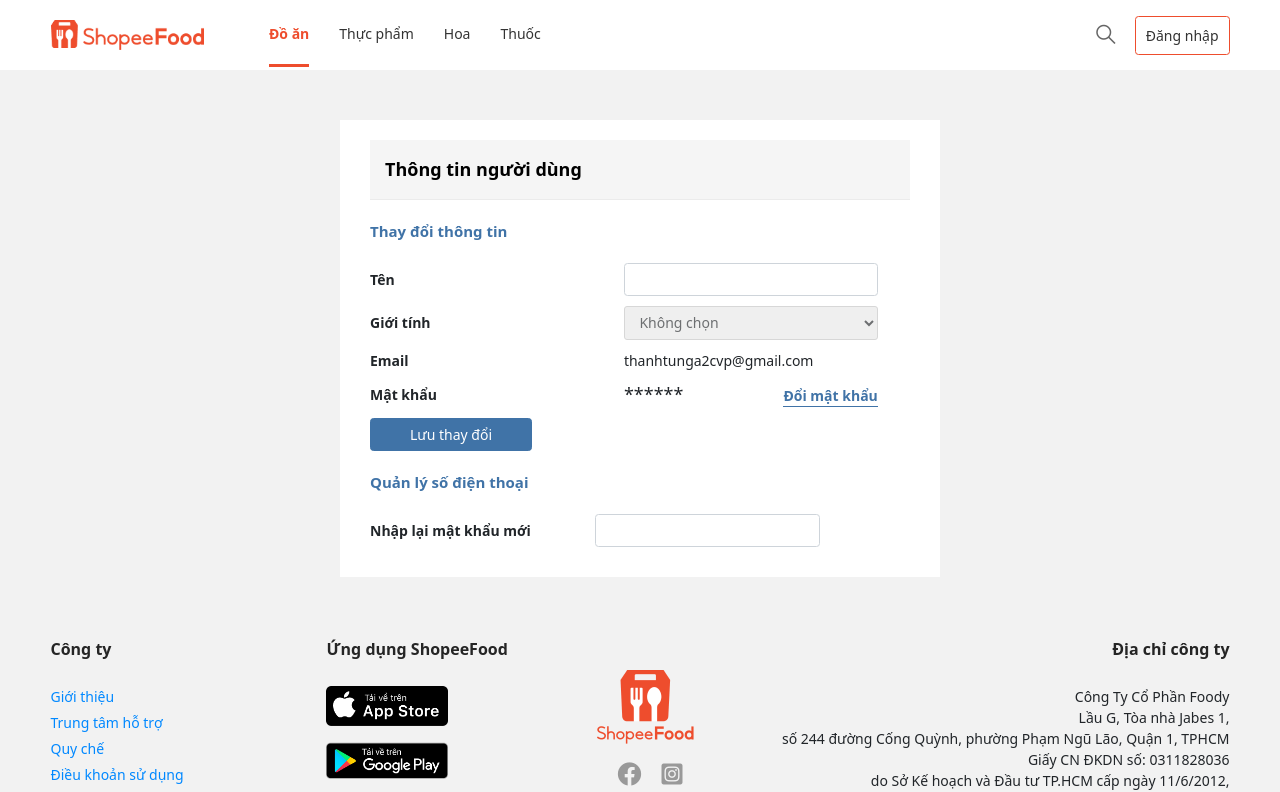
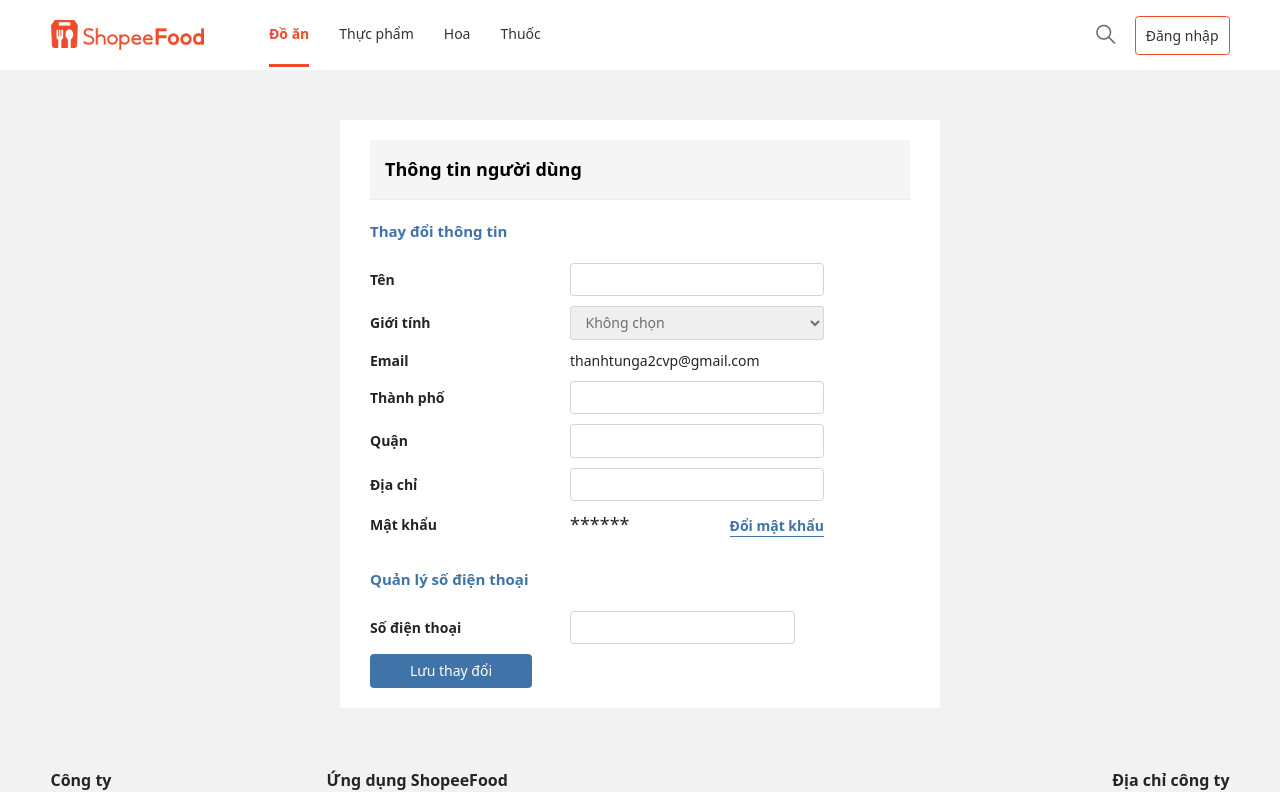
Before and after one commit to longtrinh1749/ShopeeFoodClone, a React (Create React App) app in the folder front-end/: page /profile in a window 1280 px wide. Shown: the top 792 px of the page. Built offline with nearby package versions, Linux system fonts and the light colour scheme; no server answers.

Commit message:
update-account with api

```diff
--- a/front-end/src/pages/login/Login.js
+++ b/front-end/src/pages/login/Login.js
@@ -12,8 +12,7 @@ const Login = (props) => {
         }
         console.log(authenInfo)
         console.log(process.env.REACT_APP_SERVER_ADDRESS)
-        // axios.post(`${process.env.REACT_APP_SERVER_ADDRESS}:8400/auth`, authenInfo)
-        axios.post(`http://localhost:8400/auth`, authenInfo)
+        axios.post(`${process.env.REACT_APP_SERVER_ADDRESS}:8400/auth`, authenInfo)
           .then( (response)=>{
             console.log(response.data.token);
             document.getElementsByClassName("alert-danger")[0].style.display = "none";
--- a/front-end/src/pages/update-account/UpdateAccount.js
+++ b/front-end/src/pages/update-account/UpdateAccount.js
@@ -1,16 +1,37 @@
 import "./updateAccount.css";
 import axios from "axios";
 const UpdateAccount = (props) => {
-    function testHeader(){
-        let config = {
-            headers : {
-                Authorization: props.user.headerKey
-            }
+    // get user info from DB and set to front
+//     address: "1 Tan Mai Hoang Mai Ha Noi"
+// avatarImgUrl: null
+// city: "Ha Noi"
+// district: "Hoang Mai"
+// email: "chimeara@gmail.com"
+// gender: "male"
+// name: "Trinh Long"
+// phone: "0859103016"
+// user: null
+// userId: 51
+function updateUI(name, gender, email, phone, city, district, address){
+        document.getElementById('name').value = name;
+            document.getElementById('gender').value =gender;
+            document.getElementById('email-update').innerHTML = email;
+            document.getElementById('phone').value = phone;
+            document.getElementById('city').value = city;
+            document.getElementById('district').value = district;
+            document.getElementById('address').value = address;
+}
+    let config = {
+        headers : {
+            Authorization: props.user.headerKey
         }
-        console.log(props)
-        console.log(props.headerKey);
-        axios.get('http://localhost:8400/v1/user', config).then((res)=> {console.log(res)})
     }
+    axios.get(`${process.env.REACT_APP_SERVER_ADDRESS}:8400/v1/user`, config)
+        .then((res)=> {
+            console.log(res.data.data)
+            const userInfo = res.data.data
+            updateUI(userInfo.name, userInfo.gender, userInfo.email, userInfo.phone, userInfo.city, userInfo.district, userInfo.address)
+        })
     function showUpdatePassword() {
         document.getElementsByClassName("password-row")[0].style.display = "none";
         document.getElementsByClassName("update-password")[0].style.display =
@@ -19,6 +40,23 @@ const UpdateAccount = (props) => {
             "table-row";
         document.getElementsByClassName("update-password")[2].style.display =
             "table-row";
+    }
+    // send update info req
+    function updateInfo(){
+        const updateInfo = {
+            name: document.getElementById('name').value,
+            gender: document.getElementById('gender').value,
+            phone: document.getElementById('phone').value,
+            city:  document.getElementById('city').value,
+            district:  document.getElementById('district').value,
+            address: document.getElementById('address').value
+        }
+        axios.post(`${process.env.REACT_APP_SERVER_ADDRESS}:8400/v1/user`, updateInfo, config)
+            .then((res)=>{
+                console.log(res)
+                const userInfo = res.data.data
+            updateUI(userInfo.name, userInfo.gender, userInfo.email, userInfo.phone, userInfo.city, userInfo.district, userInfo.address)
+            })
     }
     return (
         <>
@@ -32,16 +70,16 @@ const UpdateAccount = (props) => {
                                 <tr>
                                     <td className="update-title">Tên</td>
                                     <td>
-                                        <input type="text" className="form-control"></input>
+                                        <input type="text" className="form-control" id="name"></input>
                                     </td>
                                 </tr>
                                 <tr>
                                     <td className="update-title">Giới tính</td>
                                     <td>
-                                        <select name="gender" className="custom-select">
-                                            <option value="0">Không chọn</option>
-                                            <option value="1">Nam</option>
-                                            <option value="2">Nữ</option>
+                                        <select name="gender" id="gender" className="custom-select">
+                                            <option value="">Không chọn</option>
+                                            <option value="male">Nam</option>
+                                            <option value="female">Nữ</option>
                                         </select>
                                     </td>
                                 </tr>
@@ -49,6 +87,24 @@ const UpdateAccount = (props) => {
                                     <td className="update-title">Email</td>
                                     <td>
                                         <span id="email-update">thanhtunga2cvp@gmail.com</span>
+                                    </td>
+                                </tr>
+                                <tr>
+                                    <td className="update-title">Thành phố</td>
+                                    <td>
+                                        <input type="text" className="form-control" id="city"></input>
+                                    </td>
+                                </tr>
+                                <tr>
+                                    <td className="update-title">Quận</td>
+                                    <td>
+                                        <input type="text" className="form-control" id="district"></input>
+                                    </td>
+                                </tr>
+                                <tr>
+                                    <td className="update-title">Địa chỉ</td>
+                                    <td>
+                                        <input type="text" className="form-control" id="address"></input>
                                     </td>
                                 </tr>
                                 <tr className="password-row">
@@ -95,23 +151,23 @@ const UpdateAccount = (props) => {
                                 </tr>
                             </tbody>
                         </table>
-                        <button className="btn btn-blue-4 btn-block" onClick={testHeader}>Lưu thay đổi</button>
                     </div>
                     <div className="update-account-header">Quản lý số điện thoại</div>
                     <table>
                         <tbody>
                             <tr>
-                            <td className="update-title">Nhập lại mật khẩu mới</td>
+                            <td className="update-title">Số điện thoại</td>
                                 <td>
                                     <input
                                         type="text"
                                         className="form-control"
-                                        id="new-password"
+                                        id="phone"
                                     ></input>
                                 </td>
                             </tr>
                         </tbody>
                     </table>
+                    <button className="btn btn-blue-4 btn-block" onClick={updateInfo}>Lưu thay đổi</button>
                 </div>
             </div>
         </>
--- a/front-end/src/pages/update-account/updateAccount.css
+++ b/front-end/src/pages/update-account/updateAccount.css
@@ -19,7 +19,7 @@
 }
 .update-title{
     font-weight: 700!important;
-    width: 50%;
+    width: 200px;
 }
 td{
     padding-bottom: 10px;
```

++++++++++

:: YOUR OBJECTIVE ::
Each line of the material that has the word "props" belongs in the answer.

:: TASK OUTPUT ::
@@ -12,8 +12,7 @@ const Login = (props) => {
 const UpdateAccount = (props) => {
-                Authorization: props.user.headerKey
+            Authorization: props.user.headerKey
-        console.log(props)
-        console.log(props.headerKey);
@@ -19,6 +40,23 @@ const UpdateAccount = (props) => {
@@ -32,16 +70,16 @@ const UpdateAccount = (props) => {
@@ -49,6 +87,24 @@ const UpdateAccount = (props) => {
@@ -95,23 +151,23 @@ const UpdateAccount = (props) => {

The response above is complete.